SHALE GAS INCREASING THREAT TO CLIMATE, ENVIRONMENT, COMMUNITIES WORLDWIDE
Brussels, Belgium, 1 December 2014 - As world climate talks open in Peru today, new research shows how fracking is likely to further accelerate climate change, destroy water sources and infringe on communities' rights worldwide unless urgent action is taken to stop the 'dash-for-gas'.
The report, from Friends of the Earth Europe, maps the expansion of the shale gas industry outside Europe and North America with examples of 11 key countries on three continents. It finds that multinational oil and gas companies such as Total, Shell and Chevron are moving into increasingly vulnerable countries in Latin America, Africa and Asia where the ecosystems, communities and authorities are even less unable to cope with the impacts of extraction.

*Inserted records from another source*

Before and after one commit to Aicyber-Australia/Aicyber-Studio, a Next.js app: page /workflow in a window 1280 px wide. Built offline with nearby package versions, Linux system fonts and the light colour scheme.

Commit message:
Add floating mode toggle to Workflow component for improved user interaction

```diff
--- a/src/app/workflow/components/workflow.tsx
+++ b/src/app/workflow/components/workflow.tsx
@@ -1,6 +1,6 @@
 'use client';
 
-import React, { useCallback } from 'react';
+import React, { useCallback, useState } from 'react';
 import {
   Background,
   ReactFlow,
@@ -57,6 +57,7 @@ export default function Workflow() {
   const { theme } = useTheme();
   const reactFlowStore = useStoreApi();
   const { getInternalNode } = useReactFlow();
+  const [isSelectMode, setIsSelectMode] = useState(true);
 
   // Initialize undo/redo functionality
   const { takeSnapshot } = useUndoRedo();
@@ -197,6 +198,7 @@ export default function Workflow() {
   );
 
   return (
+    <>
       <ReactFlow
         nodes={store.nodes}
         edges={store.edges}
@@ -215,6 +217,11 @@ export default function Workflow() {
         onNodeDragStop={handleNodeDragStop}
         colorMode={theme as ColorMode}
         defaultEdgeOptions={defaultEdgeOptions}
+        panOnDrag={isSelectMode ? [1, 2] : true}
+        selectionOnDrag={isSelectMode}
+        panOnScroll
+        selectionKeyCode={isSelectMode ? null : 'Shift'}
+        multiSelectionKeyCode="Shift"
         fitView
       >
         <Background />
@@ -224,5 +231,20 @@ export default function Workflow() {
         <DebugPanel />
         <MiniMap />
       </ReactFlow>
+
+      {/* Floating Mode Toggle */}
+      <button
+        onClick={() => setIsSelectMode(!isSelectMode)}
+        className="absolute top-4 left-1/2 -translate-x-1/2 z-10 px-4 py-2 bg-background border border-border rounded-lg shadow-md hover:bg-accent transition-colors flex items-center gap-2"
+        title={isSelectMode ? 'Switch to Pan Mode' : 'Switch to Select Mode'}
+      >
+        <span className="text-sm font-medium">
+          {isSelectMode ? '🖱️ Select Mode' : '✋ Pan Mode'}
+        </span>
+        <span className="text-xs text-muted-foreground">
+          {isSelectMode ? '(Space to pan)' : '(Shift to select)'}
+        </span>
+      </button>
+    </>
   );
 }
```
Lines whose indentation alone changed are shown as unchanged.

Countries such as Mexico, China, Argentina and South Africa, are in earthquake-prone or water-scarce regions and are most exposed to the impacts of climate change. The pursuit of fracking in these countries is likely to exacerbate the climate, environment, social and human rights problems they already face.
CALL TO ACTION TO REJECT REDD+ AND EXTRACTIVE INDUSTRIES AND TO CONFRONT CAPITALISM AND DEFEND LIFE AND TERRITORIES
COP20, Lima, December 2014 - On the occasion of the UN climate change negotiations in Lima, Peru – known as COP20 – we warn that rejecting REDD+ and ‘environmental services’, under the ‘green economy’ umbrella, is a central part of our struggle against capitalism and extractive industries and in the defense of territories, life and Mother Earth.
The United Nations’ climate agreements have failed to reduce greenhouse gas emissions. In fact, the mechanisms and policies that have emerged from these agreements – including REDD+ – have allowed for the continuation, legitimization and intensification of destructive activities such as mining, oil, gas and carbon extraction, tree monocultures and agroindustry, among others.
For more news and our news archives click here.